KW: I’m studying in Edinburgh and am very involved in the EUTC. The summer after my first year I was Box Office Supervisor at Bedlam Fringe, after my second year I was an assistant programmer, and now I’m Head Of Programming. As you can tell, we are big on job progression! I have found programming incredibly fulfilling and plan on looking for full-time work in theatre curation after I finish my degree next spring.

TW: What have been the highs and lows so far?
KW: One high has been managing to put together a programme of workshops on Saturdays and Sundays which is something new to the venue this year. And also offering all of our main programme acts box office split deals, meaning that none of them risk losing money and everyone is working toward the same goal of selling as many tickets as possible.

EC: I think a high has been receiving our Level One Venue Access Award. This year I really wanted to improve accessibility in the venue. This involved setting up an access page on our website, re-doing the accessible entrance, installing the induction loop and setting up captioned performances. All of which I had help with from my wonderful assistant Eleanor Crowe, our Press & Marketing Manager Patrick Beddow, and our fantastic tech team, headed by Iona Tangri.

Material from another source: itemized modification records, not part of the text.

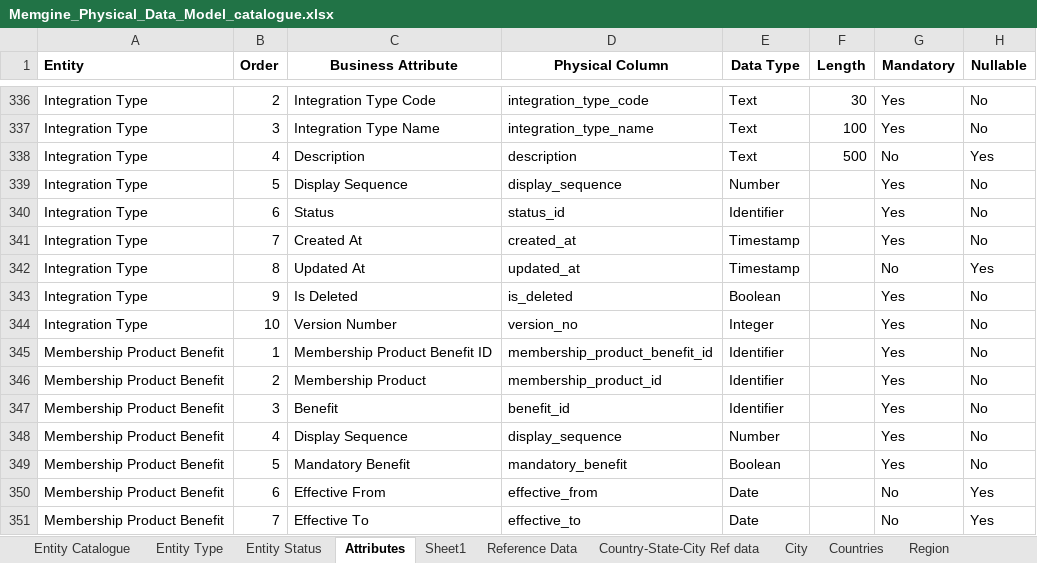
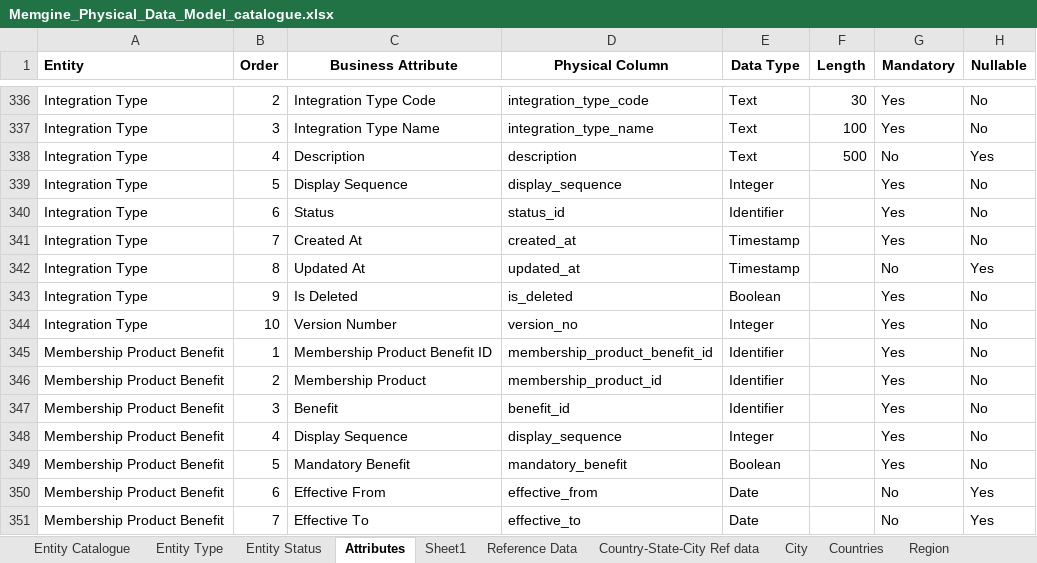
Before and after one commit to mynikatech/memgine, an Excel workbook: docs/domain/Memgine_Physical_Data_Model_catalogue.xlsx, sheet Attributes, drawn as a sheet; only a part is shown, gaps mark what is left out; values as stored, in another font and other column widths than the file's, no borders; the diff names each change by its address in the sheet, - before the commit and + after, or states it on an @@ line.

Commit message:
corrected again completed

```diff
--- a/docs/domain/Memgine_Physical_Data_Model_catalogue.xlsx (sheet Attributes)
+++ b/docs/domain/Memgine_Physical_Data_Model_catalogue.xlsx (sheet Attributes)
-E339 (Data Type): Number
+E339 (Data Type): Integer
-E348 (Data Type): Number
+E348 (Data Type): Integer
```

We’ve had few lows so far, the team and casual staff are truly a joy to work with. Though if I had to pick something, I’d say it’s the inevitable inability to carry out all the projects you had on your wish list. For example, we had hoped to go all-compostable this Festival, but were disappointed by the lack of compostable waste collection services able to work with us this year.

TW: What tips would you have for first time Fringe performers?
KW: Set realistic goals. Do you want to make money? Break even? Build up reviews? Experiment with new material? Also choose a venue where you will feel supported. Being at one of the big venues may be a good deal for some acts, but for many it will mean huge fees and being drowned out by the vast number of shows.